The reason it’s so ambiguous right now isn’t (just) because the film’s creators want to build tension and curiosity for the next film. It’s also because the line between romance and friendship is itself ambiguous. True, in many movies–especially ones centered on more on romance and less on space battles–it’s made very blatant and obvious, because that creates drama and is more interesting for (some) moviegoers. People like to see the sexy [person of their preferred gender(s)] who clearly and obviously comes on to someone who could be them.

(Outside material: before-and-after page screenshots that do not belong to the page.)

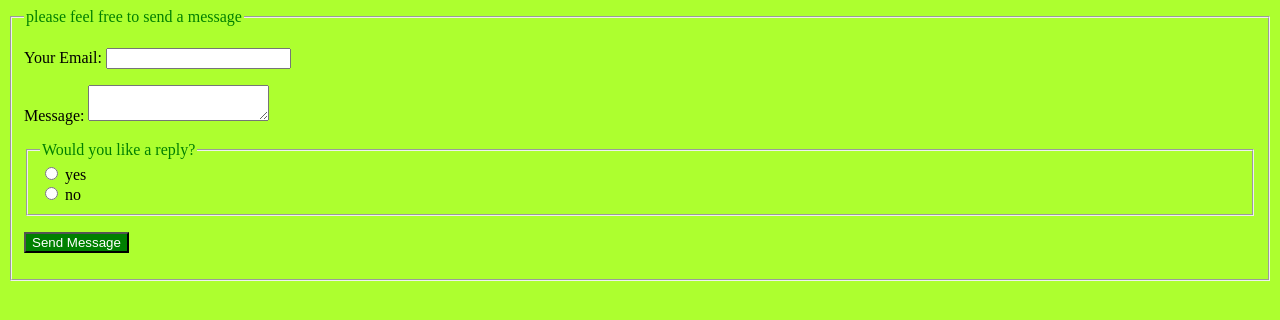
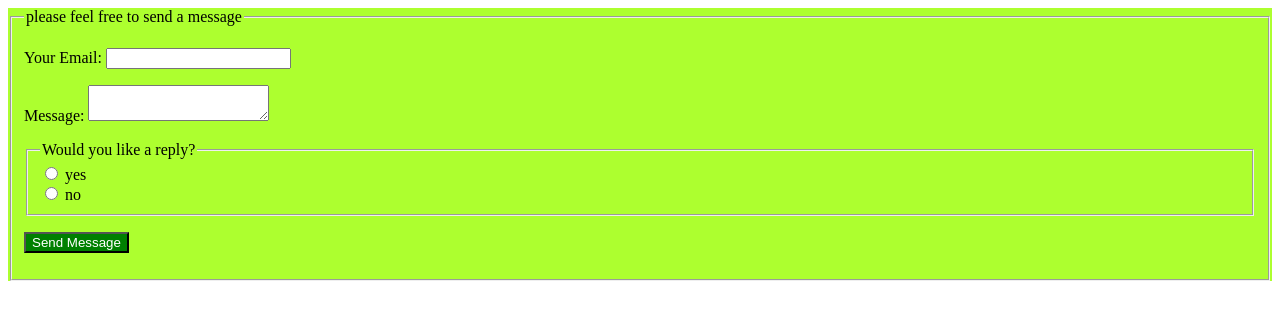
Before and after one commit to IManaloIDMX225/form-example, a plain HTML site: page index.html in a window 1280 px wide. Drawn offline with Linux system fonts and the light colour scheme.

Commit message:
change font color

```diff
--- a/index.html
+++ b/index.html
@@ -4,7 +4,7 @@
 <head>
     <style>
         legend {
-            color: green;
+            color:black;
         }
 
         p {
@@ -16,7 +16,7 @@
             color: #ffff;
         }
 
-        body {
+        form {
             background-color: greenyellow;
         }
     </style>
```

People like the black-and-whiteness, the reassurance that romance always looks this particular way and you can’t miss it. It’s a fantasy as much as Jedis and lightsabers are; we’re just lulled into thinking it isn’t because the characters look like us (especially if we are white and conventionally attractive) and the settings look like places we’ve seen or heard about.
But back here in the real world, romance and sexual attraction don’t always announce themselves like stormtroopers raiding a village on Jakku. (Thankfully.) Sometimes it looks exactly like Finn and Poe in that movie, whatever the gender combination. Other times it looks more like Finn and Rey, or Han and Leia, or, hell, R2D2 and C-3PO. (I think, though, we can all agree that it almost never looks like Anakin and Padme.)
And back here in the real world, romance and sexual attraction can be very much not-obvious, especially when it happens in ways that are stigmatized and erased all the time. Yes, you can go years without realizing that your best friend is in love with you. You can, in fact, go years without realizing that you’re in love with your best friend. (Been there.) You can convince yourself that you’re not attracted to them, you’re just admiring them for their “objective” beauty. (Been there too.) You can tell yourself you’re jealous of their new partner because you miss spending that much time with them, not because you want to be their new partner.
You can also choose not to act on feelings that you have. Two people can want to fuck each other and yet not fuck. Two people can be in love and yet not date. And this can be okay, and they can be happy with the friendship that they have without always regretting not having “given it a chance.” Sex and romance are not as inevitable and unstoppable as the movies make them seem, and for many people, they aren’t even the primary focus of their interpersonal lives.
Even if Finn and Poe don’t end up together in those ways, even if the rest of their on-screen relationship continues to look only like cinema’s most adorable bromance, that doesn’t actually mean they’re not sexually attracted to each other and/or in love. Or maybe it does. Who knows?
And while there will always be a canonical Finn and a canonical Poe, fans still get to do whatever they want with those characters in their own art and fiction. “Canon” doesn’t mean “real” because none of these characters or stories are real. People made them up. Other people are free to make them up in different ways, to have gay Poe and bi Finn and lesbian Rey and Han who didn’t actually die (sobbing) and Kylo who comes back to the Light Side (or doesn’t) and Captain Phasma who meets and falls in love with General Organa but doesn’t want to desert her cause (or does).
That’s why I’ve got no beef with anyone who simply says, “I see Poe and Finn as just friends.” (And I can’t complain about a movie centered in part on a close friendship between two men of color.) By all means, see them however you like! But don’t act like seeing them as lovers or partners is somehow ridiculous or empirically inaccurate. Guys, it’s a story. We threw out any notion of empirical accuracy the moment the famous blue words appeared on the screen: “A long time ago in a galaxy far, far away…”